[Exercise data]
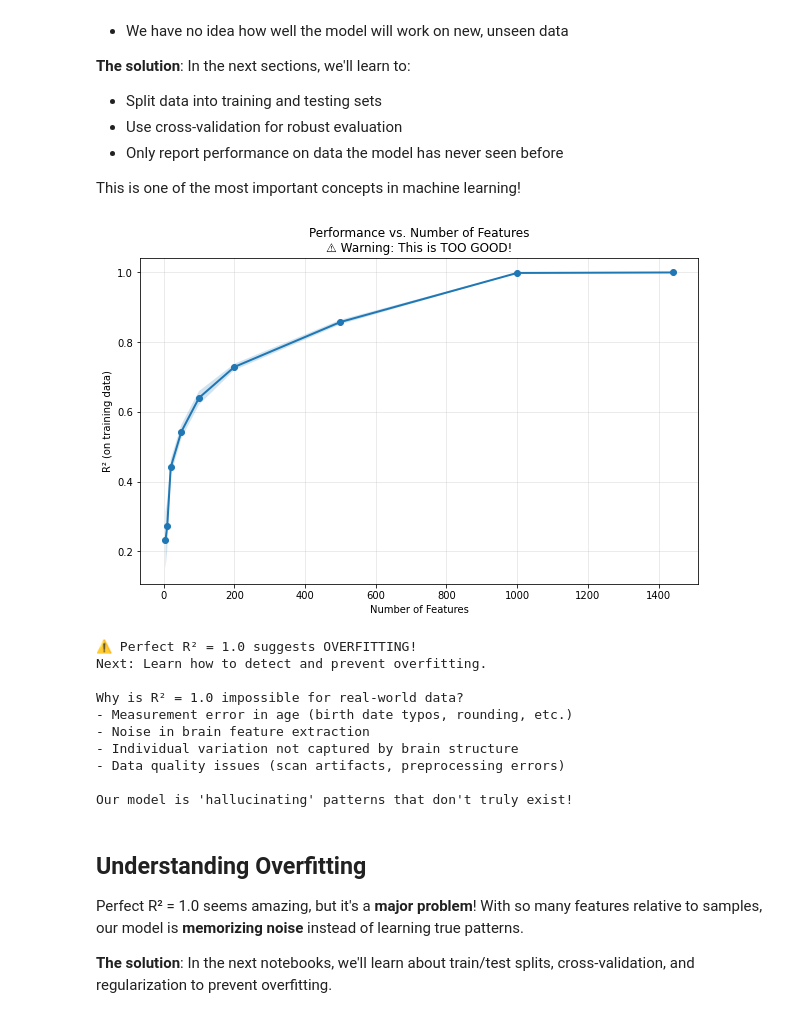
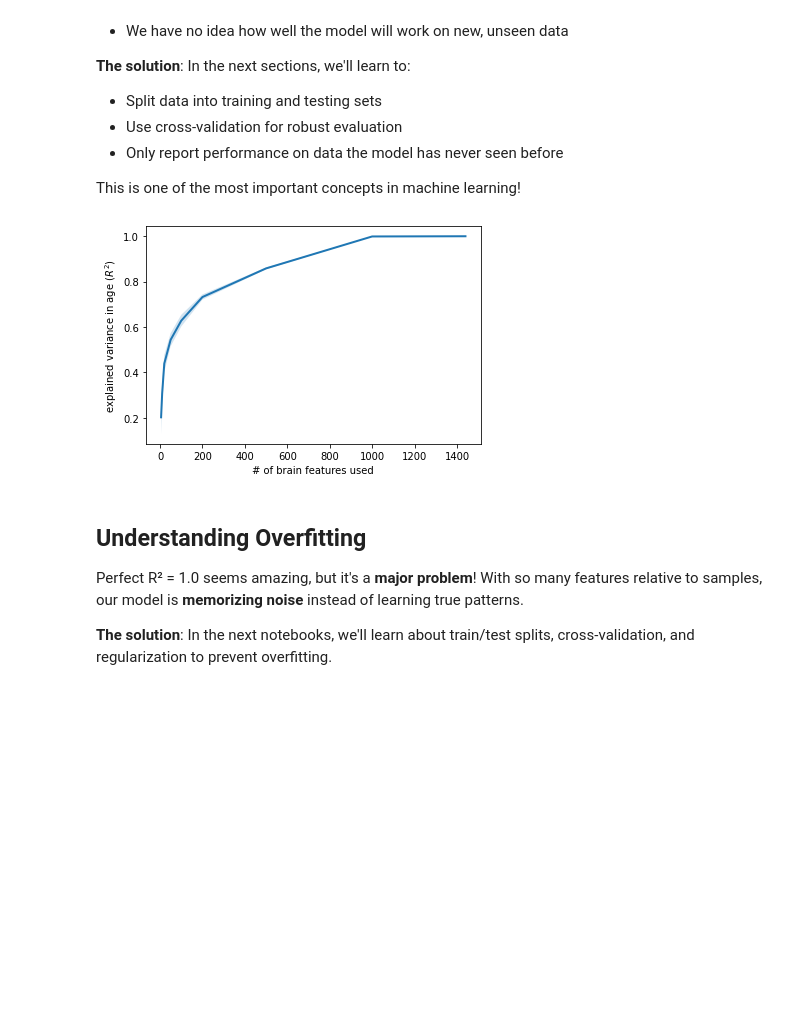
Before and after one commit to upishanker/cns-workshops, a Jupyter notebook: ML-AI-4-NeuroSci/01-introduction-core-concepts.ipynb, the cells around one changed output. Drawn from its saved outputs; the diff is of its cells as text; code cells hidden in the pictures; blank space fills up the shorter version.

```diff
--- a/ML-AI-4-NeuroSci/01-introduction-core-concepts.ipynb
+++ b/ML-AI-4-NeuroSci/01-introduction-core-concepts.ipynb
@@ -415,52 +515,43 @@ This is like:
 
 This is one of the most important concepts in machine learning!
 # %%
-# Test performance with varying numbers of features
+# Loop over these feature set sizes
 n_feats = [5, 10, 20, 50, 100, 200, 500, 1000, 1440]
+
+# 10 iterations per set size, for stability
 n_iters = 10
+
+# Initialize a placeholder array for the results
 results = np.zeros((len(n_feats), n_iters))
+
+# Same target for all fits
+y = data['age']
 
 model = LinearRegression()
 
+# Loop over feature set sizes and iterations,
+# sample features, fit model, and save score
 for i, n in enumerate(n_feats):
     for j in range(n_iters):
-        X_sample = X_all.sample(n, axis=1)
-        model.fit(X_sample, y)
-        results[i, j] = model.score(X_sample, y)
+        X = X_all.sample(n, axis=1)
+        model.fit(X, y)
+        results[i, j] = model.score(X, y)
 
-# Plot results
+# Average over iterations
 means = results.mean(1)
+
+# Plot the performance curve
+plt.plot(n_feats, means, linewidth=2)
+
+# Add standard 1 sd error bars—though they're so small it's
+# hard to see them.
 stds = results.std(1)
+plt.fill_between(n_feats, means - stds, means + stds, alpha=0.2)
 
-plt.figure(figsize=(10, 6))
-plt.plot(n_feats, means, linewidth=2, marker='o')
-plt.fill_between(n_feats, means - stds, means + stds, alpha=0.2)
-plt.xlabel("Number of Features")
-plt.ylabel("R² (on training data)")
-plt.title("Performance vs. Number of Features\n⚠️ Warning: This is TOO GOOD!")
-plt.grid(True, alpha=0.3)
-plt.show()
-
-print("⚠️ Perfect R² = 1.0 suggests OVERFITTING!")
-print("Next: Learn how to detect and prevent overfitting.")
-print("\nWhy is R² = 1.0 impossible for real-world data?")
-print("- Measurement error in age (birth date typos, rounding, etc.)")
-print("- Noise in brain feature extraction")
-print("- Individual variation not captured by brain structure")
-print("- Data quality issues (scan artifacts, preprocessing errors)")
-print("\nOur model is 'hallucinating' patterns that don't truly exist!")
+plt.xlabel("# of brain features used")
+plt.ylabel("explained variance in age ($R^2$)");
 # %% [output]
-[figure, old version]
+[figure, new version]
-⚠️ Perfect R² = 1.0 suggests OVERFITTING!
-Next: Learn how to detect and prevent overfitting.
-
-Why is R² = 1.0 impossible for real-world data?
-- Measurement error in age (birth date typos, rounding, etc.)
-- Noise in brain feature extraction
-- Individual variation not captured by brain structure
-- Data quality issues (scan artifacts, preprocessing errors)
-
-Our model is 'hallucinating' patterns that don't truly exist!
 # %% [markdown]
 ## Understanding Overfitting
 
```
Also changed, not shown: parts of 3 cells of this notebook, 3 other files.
[/Exercise data]
-- Activity --
Reproduce all entries without any change, and omit the pictures.

-- Response to the exercise --
Before and after one commit to upishanker/cns-workshops, a Jupyter notebook: ML-AI-4-NeuroSci/01-introduction-core-concepts.ipynb, the cells around one changed output. Drawn from its saved outputs; the diff is of its cells as text; code cells hidden in the pictures; blank space fills up the shorter version.

```diff
--- a/ML-AI-4-NeuroSci/01-introduction-core-concepts.ipynb
+++ b/ML-AI-4-NeuroSci/01-introduction-core-concepts.ipynb
@@ -415,52 +515,43 @@ This is like:
 
 This is one of the most important concepts in machine learning!
 # %%
-# Test performance with varying numbers of features
+# Loop over these feature set sizes
 n_feats = [5, 10, 20, 50, 100, 200, 500, 1000, 1440]
+
+# 10 iterations per set size, for stability
 n_iters = 10
+
+# Initialize a placeholder array for the results
 results = np.zeros((len(n_feats), n_iters))
+
+# Same target for all fits
+y = data['age']
 
 model = LinearRegression()
 
+# Loop over feature set sizes and iterations,
+# sample features, fit model, and save score
 for i, n in enumerate(n_feats):
     for j in range(n_iters):
-        X_sample = X_all.sample(n, axis=1)
-        model.fit(X_sample, y)
-        results[i, j] = model.score(X_sample, y)
+        X = X_all.sample(n, axis=1)
+        model.fit(X, y)
+        results[i, j] = model.score(X, y)
 
-# Plot results
+# Average over iterations
 means = results.mean(1)
+
+# Plot the performance curve
+plt.plot(n_feats, means, linewidth=2)
+
+# Add standard 1 sd error bars—though they're so small it's
+# hard to see them.
 stds = results.std(1)
+plt.fill_between(n_feats, means - stds, means + stds, alpha=0.2)
 
-plt.figure(figsize=(10, 6))
-plt.plot(n_feats, means, linewidth=2, marker='o')
-plt.fill_between(n_feats, means - stds, means + stds, alpha=0.2)
-plt.xlabel("Number of Features")
-plt.ylabel("R² (on training data)")
-plt.title("Performance vs. Number of Features\n⚠️ Warning: This is TOO GOOD!")
-plt.grid(True, alpha=0.3)
-plt.show()
-
-print("⚠️ Perfect R² = 1.0 suggests OVERFITTING!")
-print("Next: Learn how to detect and prevent overfitting.")
-print("\nWhy is R² = 1.0 impossible for real-world data?")
-print("- Measurement error in age (birth date typos, rounding, etc.)")
-print("- Noise in brain feature extraction")
-print("- Individual variation not captured by brain structure")
-print("- Data quality issues (scan artifacts, preprocessing errors)")
-print("\nOur model is 'hallucinating' patterns that don't truly exist!")
+plt.xlabel("# of brain features used")
+plt.ylabel("explained variance in age ($R^2$)");
 # %% [output]
-[figure, old version]
+[figure, new version]
-⚠️ Perfect R² = 1.0 suggests OVERFITTING!
-Next: Learn how to detect and prevent overfitting.
-
-Why is R² = 1.0 impossible for real-world data?
-- Measurement error in age (birth date typos, rounding, etc.)
-- Noise in brain feature extraction
-- Individual variation not captured by brain structure
-- Data quality issues (scan artifacts, preprocessing errors)
-
-Our model is 'hallucinating' patterns that don't truly exist!
 # %% [markdown]
 ## Understanding Overfitting
 
```
Also changed, not shown: parts of 3 cells of this notebook, 3 other files.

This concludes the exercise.